A fellow NH blogger has been writing about the Ashuelot River, and how he spent his boyhood along its banks. You can see his series here, here, and here. And of course, he got me to thinking about the Tradewater River where I spent part of my childhood. It flows through Dawson Springs, KY where I lived in high school (and when I was home, during college too).

My parents live in a house situated in a bend in the river. They have a strip of land that is bounded on both ends by the river. Route 109 divides it into a big lot and a tiny (and steep) lot, and I spent a lot of time on the banks at either end. This stretch of the Tradewater is downstream from the tiny strip, and upstream from the big lot. Lake Beshear drains into the Tradewater downstream from here too (but upstream from the big lot).

Tradewater near my parent's house

Tradewater near my parent's house, August 2010

We had a 17′ fiberglass canoe, so when we moved in to this place (I was in the ninth grade) we decided we needed a boat dock of some sort on the river. We had an old steel ladder from our triple bunkbed, and since it was now a double-bunk, the ladder was free for other purposes. My brother Steve and I pressed it into service for our dock. There was a tree growing out from the bank – sideways first, and then curving upward. It was easy to stand on the horizontal portion of its trunk, and we figured, “trunk+ladder=boat dock.” So we fastened the ladder to the tree. We accomplished this by driving a pair of 16-penny nails on either side of the ladder’s uprights, and then bending them around so that the two nails clasped the steel posts and held it to the tree. Four nails later, we had our boat dock. We did not use it very much though.

One March (probably in 1978), Steve and I decided to take the canoe out on the river. We headed upstream, as we always did. That way when you get tired and turn around, it’s downstream all the way home. Going downstream first is a Bad Idea, because then when you get tired and turn around, you have to work to get home again. That is still how I do rivers in a canoe.

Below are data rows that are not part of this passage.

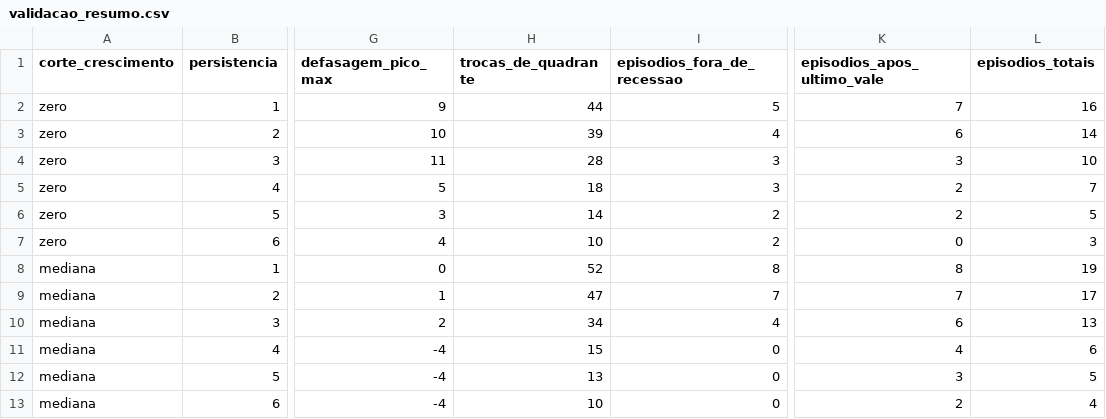
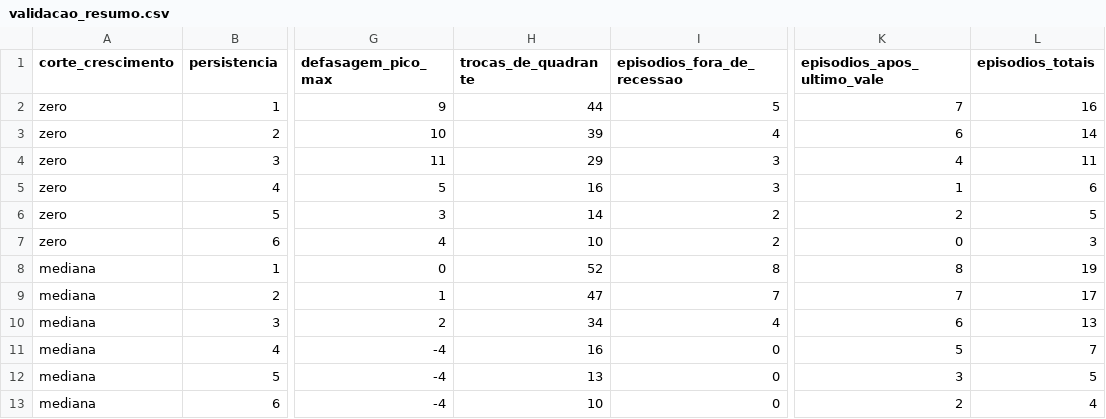
Before and after one commit to Fernandooliveira4/ciclo-br, a CSV file: data/derivado/validacao_resumo.csv, drawn as a sheet; only a part is shown, gaps mark what is left out; the diff names each change by its address in the sheet, - before the commit and + after, or states it on an @@ line.

```diff
--- a/data/derivado/validacao_resumo.csv
+++ b/data/derivado/validacao_resumo.csv
-H4 (trocas_de_quadrante): 28
+H4 (trocas_de_quadrante): 29
-K4 (episodios_apos_ultimo_vale): 3
+K4 (episodios_apos_ultimo_vale): 4
-L4 (episodios_totais): 10
+L4 (episodios_totais): 11
-H5 (trocas_de_quadrante): 18
+H5 (trocas_de_quadrante): 16
-K5 (episodios_apos_ultimo_vale): 2
+K5 (episodios_apos_ultimo_vale): 1
-L5 (episodios_totais): 7
+L5 (episodios_totais): 6
-H11 (trocas_de_quadrante): 15
+H11 (trocas_de_quadrante): 16
-K11 (episodios_apos_ultimo_vale): 4
+K11 (episodios_apos_ultimo_vale): 5
-L11 (episodios_totais): 6
+L11 (episodios_totais): 7
```
Also changed, not shown: data/briefings/indice.csv, data/derivado/surpresa.csv, 19 other files.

I don’t remember much about that trip itself, but I vividly remember the take-out. We landed the canoe, and Steve got out to haul it up onto the bank. There was a flat shelf on the bank about two feet wide, and about a foot higher than the water (on that day). Then the bank rose steeply until it gained another six feet of height before flattening out again. That’s where the trail was. Once the bow was on the first shelf, I climbed out. Steve had scrambled up to the next shelf and started hauling on the rope while I pushed on the stern. The keel got up on the break in the bank and Steve gave it a good tug. The whole canoe pivoted around on its center, with the effect that the stern came flying around right at me. As I was balanced precariously on the lower shelf, when the stern made its hasty introduction to me, I lost my footing and fell splash into the river.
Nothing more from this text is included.